At 9:45 AM this morning, in between errands I stopped at the site and saw one adult on the nest. As soon as I stopped the car a second white-head flew in and joined the first.
They stayed together for only about 20 seconds and the younger bird flew off to the east and landed on the very top of the last and tallest roadside pine at the SW corner of Pines & SW 208th Avenue.
She called a couple of times but I heard no response from Pride, who remained on the nest.
The sun was almost directly behind the roosting bird, so my images are horrible, but some observations can be made. Body shape is robust, suggesting a female. Gape is deep, almost reaching the back of its eye, perhaps also supporting female. The sides and top of beak has some dark streaks towards ts base. There are a few white feathers on its breast. The head shots the residual "Osprey line" behind the eye and also the dark top of head that characterized the first female ("Newfee"). The under-tail coverts appear mostly white. the tail is dingy white with some dark streaks and the terminal 20% of the tail feathers are dark. This is also consistent with Newfee, though the tail appears overall darker than I remember.
Only about 5 minutes after I had arrived, the female flew two wide circles above the tree in which she had been roosting, then disappeared westbound behind the trees, seeming to head for the nest.

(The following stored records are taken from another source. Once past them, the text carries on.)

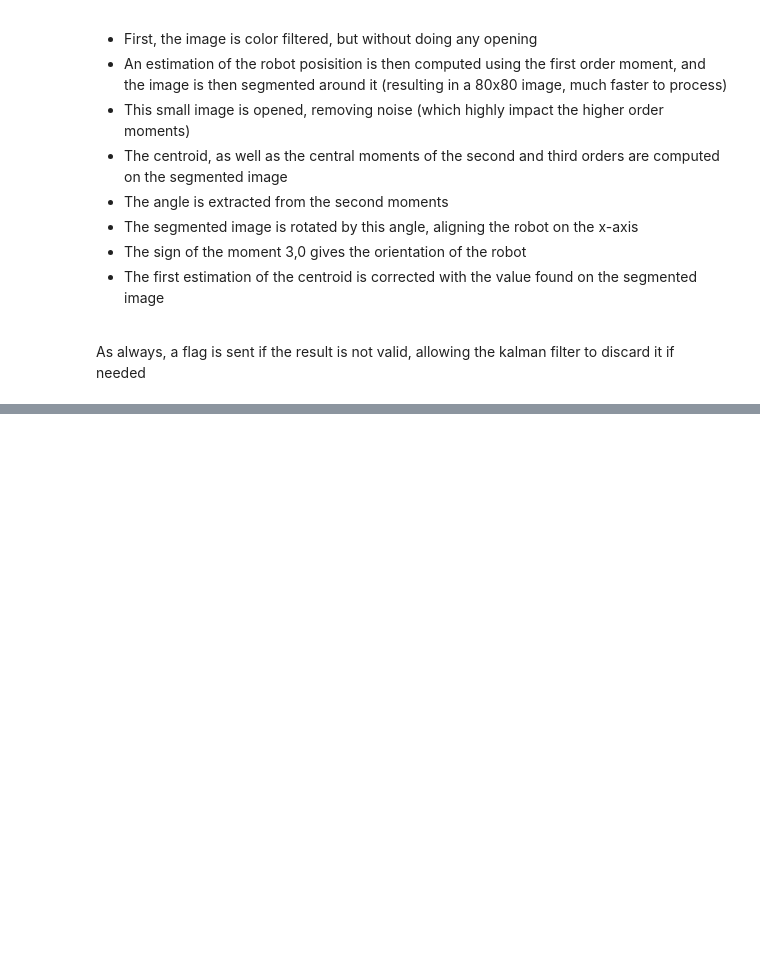
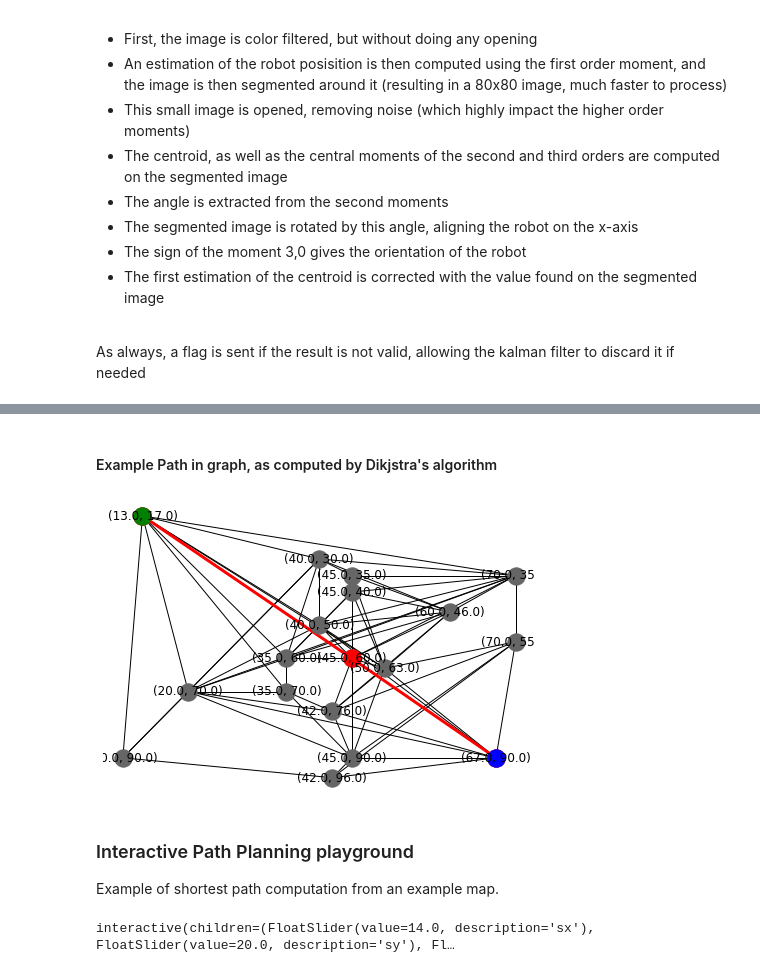
Before and after one commit to Fllask/Mobile_Robotics, a Jupyter notebook: Report.ipynb, the cells around one changed output, grey strips where cells are left out. Drawn from its saved outputs; the diff is of its cells as text; code cells hidden in the pictures; blank space fills up the shorter version.

```diff
--- a/Report.ipynb
+++ b/Report.ipynb
@@ -379,0 +480,21 @@ phi (with correction):39.868458259788646
+# %% [markdown]
+#### Example Path in graph, as computed by Dikjstra's algorithm
+# %%
+path = gl.returnPath(complexMap(),start,goal)
+gl.netPlot(graph,start = start, finish = goal, path = path)
+# %% [output]
+[figure, added]
+# %% [markdown]
+### Interactive Path Planning playground
+
+Example of shortest path computation from an example map.
+# %%
+def demo(sx=14.,sy=20.,gx=60.,gy=85.):
+    gl.start = (sx,sy)
+    gl.finish = (gx,gy)
+    gl.plotPath(plotMap=True)
+
+w = interactive(demo,sx=(0.,100.),sy=(0.,100.),gx=(0.,100.),gy=(0.,100.))
+display(w)
+# %% [output]
+interactive(children=(FloatSlider(value=14.0, description='sx'), FloatSlider(value=20.0, description='sy'), Fl…
```
Also changed, not shown: parts of 16 cells of this notebook, 5 other files.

I did not see Pride fly off, but when I got back to the nest it was empty, and they were not roosting anywhere that I could determine. Putting it all together, I believe this bird is the original new female ("Newfee") but I will try to compare images to those of of the other younger visitor to the nest, particularly the tail and undertail as well as beak and face patterns.
About the names, I used "Newfwee" as simply short for New Female, the first one, anyway, as one or more other younger birds were also visiting the nest after Joy disappeared. If the couple stays together there will be an orderly process to gather suggestions and vote on a new name. We plan to use a poll, which should help attract interest in the conservation of Bald Eagles as it will reach out beyond the FORUM and Facebook. It would take place when either they lay eggs this season or near the beginning of the next breeding season if the pair does stay together. Here is a link to a description of the plan in an earlier post: